Stakeholders in the aquaculture subsector have called on the Fisheries Commission (FC) and the Ghana Standards Authority (GSA) to develop a Residue Monitoring Plan as part of measures to guarantee safe and high quality fish for consumers in line with international standards and export requirements.
This call was contained in a position paper presented by the Development Action Association (DAA) to the Fisheries Commission on December 19, 2022 at the Fisheries Commission Conference room.
Presenting the position paper, Joseph Wise Seyram Klu, an agribusiness consultant, said the residues in farmed fish are not tested at the moment in view of the absence of a residue monitoring plan for farmed fish.
This phenomenon has led to difficulties in ascertaining the quality of fish produced in aquaculture systems in accordance with the requisite food safety standards.
“A Residue Monitoring Plan is key to the requirement for farmed fish export into the EU market, and the absence of it is a barrier to entry for farmers who wish to export,” Mr Klu indicated.
The position paper also conveyed stakeholders’ call for the government, through the Ministry of Fisheries and Aquaculture Development and the Fisheries Commission to resource the Veterinary Services Directorate (VSD)’s National Food Safety Laboratory or the GSA’s Food Laboratory with a Liquid Chromatography – Mass Spectrometry (LC-MS) machine and its accessories to enable the testing of residues in farmed fish.
Francis De Heer, the Organizer of the National Aquaculture Association reiterated how critical it has become for the FC to operationalize an aquaculture biosecurity plan to help in managing bio-certification of fish farms and regulate aquaculture practices.
This according to him will require an urgent institution of farmer and consumer-oriented programs to promote aquaculture, safeguard sustainable water resource management and food safety.
“It will also ensure the protection of wild species and promote healthy, productive, and resilient water-use ecosystems”, he stressed.
Mr. De Heer stated that, it has become very necessary for the Fisheries Commission to develop and establish a national aquaculture bio-certification program along with biosecurity self-assessment checklists for farmers and fisheries staff.
“The institution and implementation of a fish farm bio-certification program will minimize production losses and reduce the risks of pests and diseases affecting farmed fish and the environment as well as reduce the risk of losing market access for Ghana’s farmed fish,” he added.

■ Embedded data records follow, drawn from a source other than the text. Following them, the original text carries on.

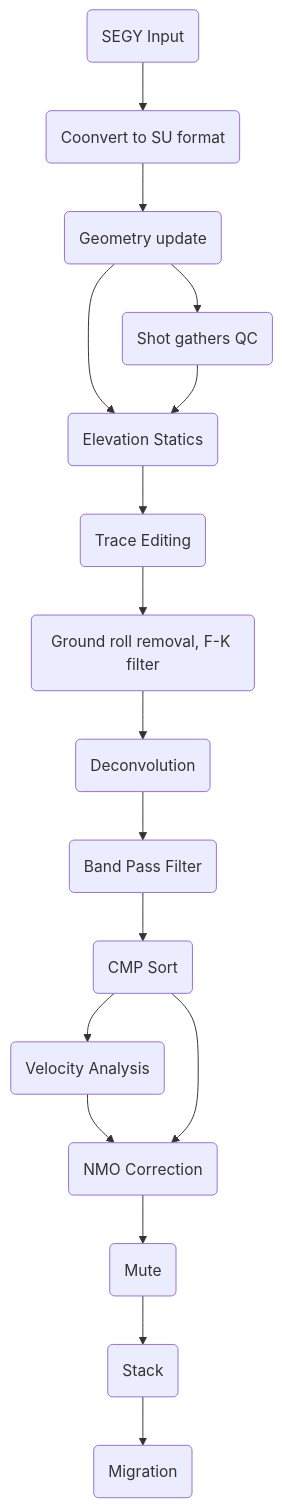
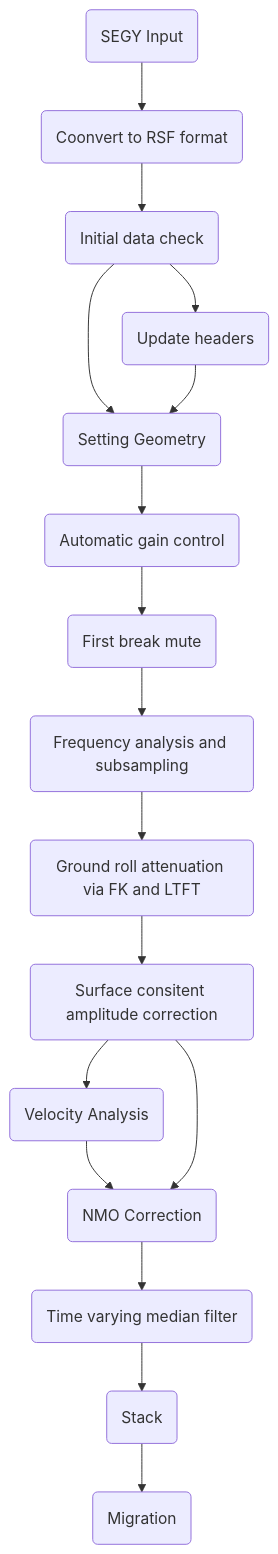
Before and after one commit to arohatgi29/Seismic-Processing-using-Madagascar: the diagram in README.md, drawn with Mermaid. The commit also changed other lines of this file, not shown here.

````diff
--- a/README.md
+++ b/README.md
@@ -23,20 +25,20 @@
 ```mermaid
 graph TD;
-    A(SEGY Input)-->B(Coonvert to SU format);
-    B-->C(Geometry update);
-    C-->D(Shot gathers QC);
-    C-->E(Elevation Statics);
+    A(SEGY Input)-->B(Coonvert to RSF format);
+    B-->C(Initial data check);
+    C-->D(Update headers);
+    C-->E(Setting Geometry);
     D-->E;
-    E-->F(Trace Editing);
-    F-->G(Ground roll removal, F-K filter);
-    G-->H(Deconvolution);
-    H-->I(Band Pass Filter);
-    I-->J(CMP Sort);
+    E-->F(Automatic gain control);
+    F-->G(First break mute);
+    G-->H(Frequency analysis and subsampling);
+    H-->I(Ground roll attenuation via FK and LTFT);
+    I-->J( Surface consitent amplitude correction);
     J-->K(Velocity Analysis);
     K-->L(NMO Correction);
     J-->L;
-    L-->M(Mute)
+    L-->M(Time varying median filter)
     M-->N(Stack)
     N-->O(Migration)
 
 ```
````
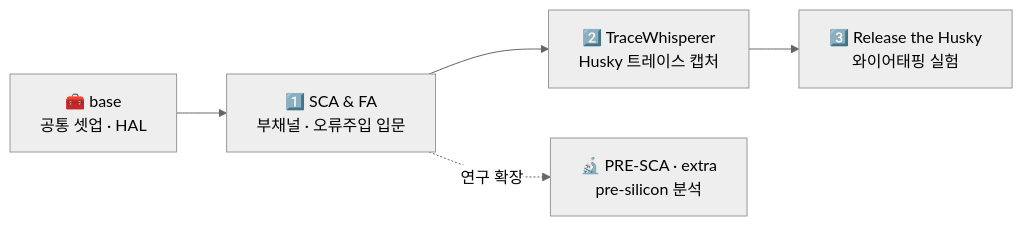
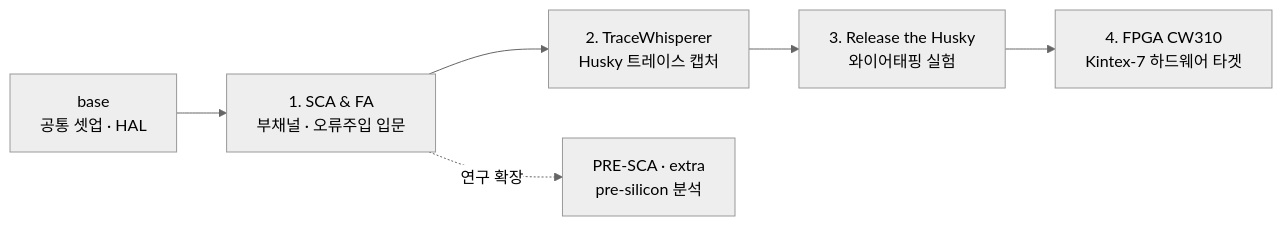
One commit to chipwhisperer-kor/chipwhisperer-kor changed the second of 2 diagrams in README.md. Above: the diagram before and after it, drawn with Mermaid (neutral theme). The commit also changed other lines of this file and 81 other files, not shown here.

````diff
--- a/README.md
+++ b/README.md
@@ -144,7 +144,8 @@
 ```mermaid
 flowchart LR
-    S["🧰 base<br/>공통 셋업 · HAL"] --> A["1️⃣ SCA & FA<br/>부채널 · 오류주입 입문"]
-    A --> T["2️⃣ TraceWhisperer<br/>Husky 트레이스 캡처"]
-    T --> H["3️⃣ Release the Husky<br/>와이어태핑 실험"]
-    A -. 연구 확장 .-> E["🔬 PRE-SCA · extra<br/>pre-silicon 분석"]
+    S["base<br/>공통 셋업 · HAL"] --> A["1. SCA & FA<br/>부채널 · 오류주입 입문"]
+    A --> T["2. TraceWhisperer<br/>Husky 트레이스 캡처"]
+    T --> H["3. Release the Husky<br/>와이어태핑 실험"]
+    H --> F["4. FPGA CW310<br/>Kintex-7 하드웨어 타겟"]
+    A -. 연구 확장 .-> E["PRE-SCA · extra<br/>pre-silicon 분석"]
 ```
````
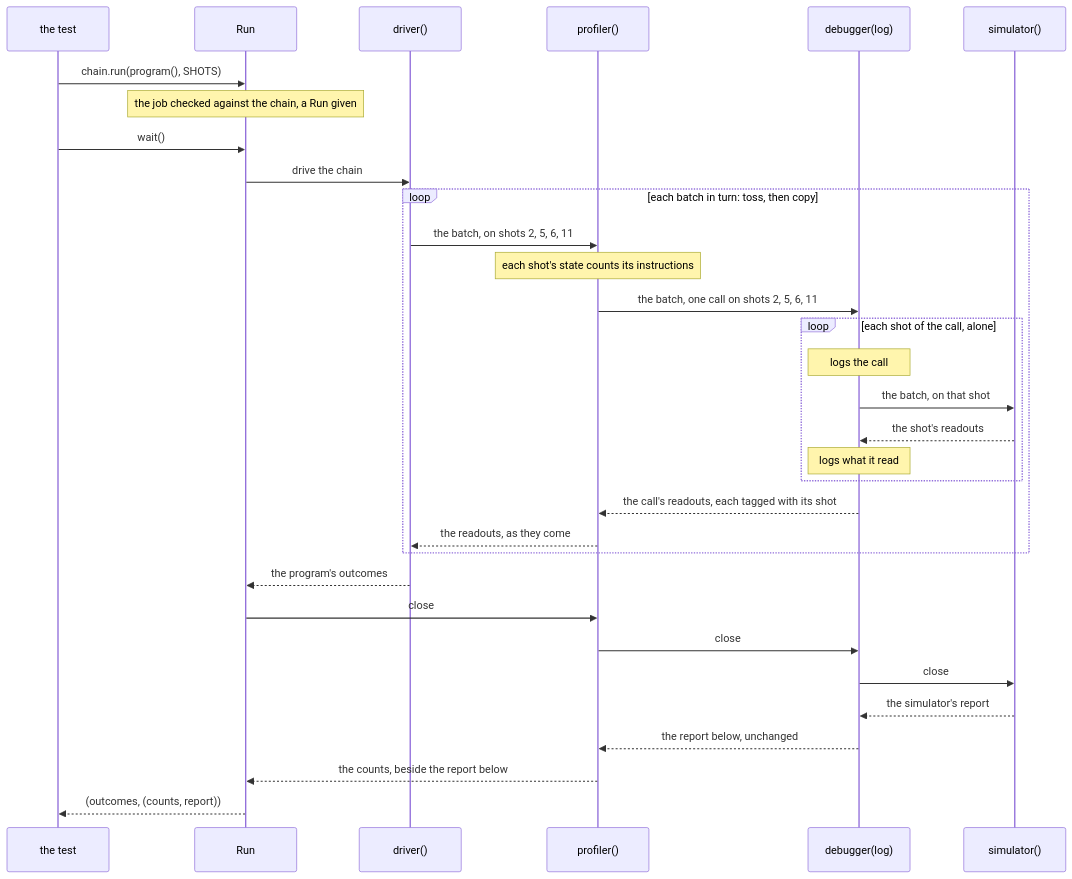
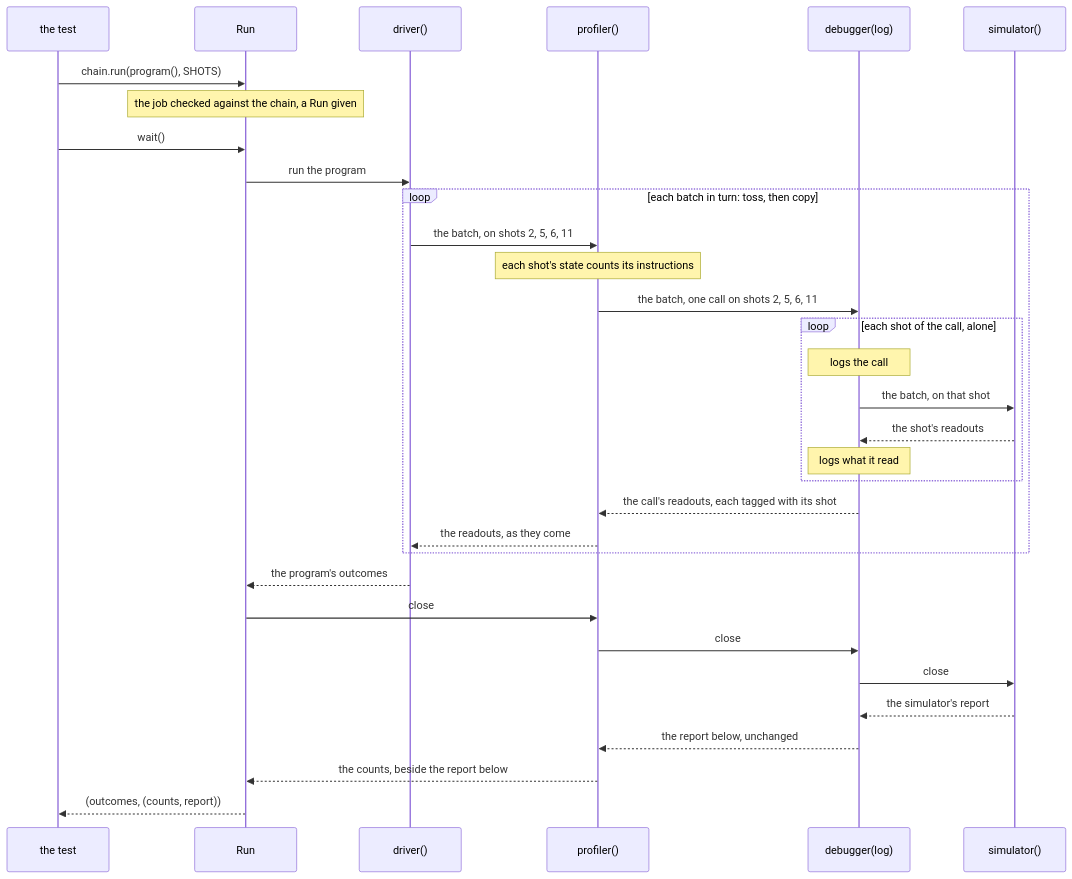
Before and after one commit to microsoft/qdk: the second of 2 diagrams in source/executor_protocol/README.md, drawn with Mermaid. The commit also changed other lines of this file and 64 other files, not shown here.

````diff
--- a/source/executor_protocol/README.md
+++ b/source/executor_protocol/README.md
@@ -163,34 +165,34 @@
 ```mermaid
 sequenceDiagram
   participant T as the test
   participant R as Run
   participant I as driver()
   participant P as profiler()
   participant D as debugger(log)
   participant S as simulator()
   T->>R: chain.run(program(), SHOTS)
   Note over R: the job checked against the chain, a Run given
   T->>R: wait()
-  R->>I: drive the chain
+  R->>I: run the program
   loop each batch in turn: toss, then copy
     I->>P: the batch, on shots 2, 5, 6, 11
     Note over P: each shot's state counts its instructions
     P->>D: the batch, one call on shots 2, 5, 6, 11
     loop each shot of the call, alone
       Note over D: logs the call
       D->>S: the batch, on that shot
       S-->>D: the shot's readouts
       Note over D: logs what it read
     end
     D-->>P: the call's readouts, each tagged with its shot
     P-->>I: the readouts, as they come
   end
   I-->>R: the program's outcomes
   R->>P: close
   P->>D: close
   D->>S: close
   S-->>D: the simulator's report
   D-->>P: the report below, unchanged
   P-->>R: the counts, beside the report below
   R-->>T: (outcomes, (counts, report))
 ```
````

Also speaking at the presentation, Emelia Nortey of DAA lamented the absence of documented aquaculture disease surveillance, and disease preparedness and control plans by the Fisheries Commission and called on the Fish Health Unit of the Fisheries Commission to engage the VSD and develop one for the aquaculture subsector.
She also charged the Fisheries Commission to strengthen ties and synchronize its operations with the VSD, FDA and GSA given their vital roles. Further, she called on the Fisheries Commission to resource technical officers to supervise the biosecurity plan and the bio-certification program as well as ensure the establishment of fisheries desks at the various Metropolitan, Municipal, and District Assemblies (MMDAs).
Receiving the position paper, Paul Bannerman, the Deputy Executive Director of the Fisheries Commission, thanked DAA for their efforts and GIZ, which has been supportive of this process through its Sustainable Employment through Agribusiness (AgriBiz) programme.